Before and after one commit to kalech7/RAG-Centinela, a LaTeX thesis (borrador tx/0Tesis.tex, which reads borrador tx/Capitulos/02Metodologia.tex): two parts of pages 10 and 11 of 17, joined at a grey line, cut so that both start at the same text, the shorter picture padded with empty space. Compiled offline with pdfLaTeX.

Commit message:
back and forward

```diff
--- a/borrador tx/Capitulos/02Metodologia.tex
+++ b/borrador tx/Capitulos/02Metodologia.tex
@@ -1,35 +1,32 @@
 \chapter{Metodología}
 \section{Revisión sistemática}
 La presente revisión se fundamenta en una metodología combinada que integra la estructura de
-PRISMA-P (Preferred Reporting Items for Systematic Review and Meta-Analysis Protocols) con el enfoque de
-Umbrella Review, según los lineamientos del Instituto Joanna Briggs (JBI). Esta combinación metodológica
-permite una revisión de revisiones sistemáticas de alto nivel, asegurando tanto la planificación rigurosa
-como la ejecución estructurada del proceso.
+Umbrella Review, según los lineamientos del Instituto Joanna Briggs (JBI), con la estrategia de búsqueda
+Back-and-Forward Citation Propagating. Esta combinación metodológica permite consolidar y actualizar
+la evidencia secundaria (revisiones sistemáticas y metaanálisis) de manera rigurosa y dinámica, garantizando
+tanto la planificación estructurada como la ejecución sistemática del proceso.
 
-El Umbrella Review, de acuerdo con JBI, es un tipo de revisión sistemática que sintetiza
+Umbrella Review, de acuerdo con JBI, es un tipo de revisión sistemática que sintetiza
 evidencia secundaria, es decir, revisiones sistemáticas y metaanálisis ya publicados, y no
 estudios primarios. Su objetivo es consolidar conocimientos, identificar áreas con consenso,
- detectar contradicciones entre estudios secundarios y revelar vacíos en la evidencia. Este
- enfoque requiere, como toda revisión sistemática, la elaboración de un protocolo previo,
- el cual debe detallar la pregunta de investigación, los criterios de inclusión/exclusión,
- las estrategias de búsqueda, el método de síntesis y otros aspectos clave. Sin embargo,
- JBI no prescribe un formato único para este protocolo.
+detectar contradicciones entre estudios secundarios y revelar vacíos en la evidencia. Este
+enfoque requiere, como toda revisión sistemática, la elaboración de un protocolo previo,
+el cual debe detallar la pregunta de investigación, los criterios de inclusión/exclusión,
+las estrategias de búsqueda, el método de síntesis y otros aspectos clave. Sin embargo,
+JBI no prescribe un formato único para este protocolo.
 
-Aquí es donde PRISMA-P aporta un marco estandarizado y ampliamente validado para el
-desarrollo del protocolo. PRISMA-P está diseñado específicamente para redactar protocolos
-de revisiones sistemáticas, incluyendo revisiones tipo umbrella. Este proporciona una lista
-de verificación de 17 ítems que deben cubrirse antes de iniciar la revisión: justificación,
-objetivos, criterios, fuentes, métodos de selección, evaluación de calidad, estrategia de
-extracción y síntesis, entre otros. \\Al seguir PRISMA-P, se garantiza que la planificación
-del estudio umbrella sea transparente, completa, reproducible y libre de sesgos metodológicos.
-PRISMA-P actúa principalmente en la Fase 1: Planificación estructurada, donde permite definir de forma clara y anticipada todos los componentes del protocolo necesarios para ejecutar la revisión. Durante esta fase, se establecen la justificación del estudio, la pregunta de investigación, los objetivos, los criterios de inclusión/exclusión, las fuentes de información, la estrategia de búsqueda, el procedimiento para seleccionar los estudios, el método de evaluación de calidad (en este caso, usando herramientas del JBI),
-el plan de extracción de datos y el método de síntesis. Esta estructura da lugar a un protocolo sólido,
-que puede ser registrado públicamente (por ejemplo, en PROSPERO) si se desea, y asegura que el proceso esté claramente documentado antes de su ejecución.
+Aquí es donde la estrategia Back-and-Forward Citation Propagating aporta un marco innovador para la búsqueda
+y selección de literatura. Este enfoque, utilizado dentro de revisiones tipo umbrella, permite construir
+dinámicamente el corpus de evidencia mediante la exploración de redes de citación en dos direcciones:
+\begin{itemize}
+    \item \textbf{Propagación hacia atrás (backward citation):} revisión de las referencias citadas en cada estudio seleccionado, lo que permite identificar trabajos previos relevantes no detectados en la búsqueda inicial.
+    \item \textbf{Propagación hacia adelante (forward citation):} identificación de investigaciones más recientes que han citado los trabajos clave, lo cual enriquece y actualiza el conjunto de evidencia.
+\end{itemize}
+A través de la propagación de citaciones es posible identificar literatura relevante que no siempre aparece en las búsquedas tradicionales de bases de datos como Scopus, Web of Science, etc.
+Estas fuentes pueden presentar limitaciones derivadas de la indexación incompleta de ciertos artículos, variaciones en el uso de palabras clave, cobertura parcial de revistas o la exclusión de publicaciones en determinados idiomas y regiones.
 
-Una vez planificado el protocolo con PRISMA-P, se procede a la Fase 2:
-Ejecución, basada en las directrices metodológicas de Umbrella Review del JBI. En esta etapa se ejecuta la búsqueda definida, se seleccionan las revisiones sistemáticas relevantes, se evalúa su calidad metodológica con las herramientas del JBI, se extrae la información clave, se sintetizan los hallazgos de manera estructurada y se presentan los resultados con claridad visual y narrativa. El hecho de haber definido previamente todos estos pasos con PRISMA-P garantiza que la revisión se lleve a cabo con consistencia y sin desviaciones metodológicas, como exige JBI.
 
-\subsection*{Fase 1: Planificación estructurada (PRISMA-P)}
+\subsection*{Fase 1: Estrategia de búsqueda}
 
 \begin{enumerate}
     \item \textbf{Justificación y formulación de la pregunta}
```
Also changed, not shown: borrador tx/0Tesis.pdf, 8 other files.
———
Read through the entries and copy each line in which "enfoque" appears.

-PRISMA-P (Preferred Reporting Items for Systematic Review and Meta-Analysis Protocols) con el enfoque de
- enfoque requiere, como toda revisión sistemática, la elaboración de un protocolo previo,
+enfoque requiere, como toda revisión sistemática, la elaboración de un protocolo previo,
+y selección de literatura. Este enfoque, utilizado dentro de revisiones tipo umbrella, permite construir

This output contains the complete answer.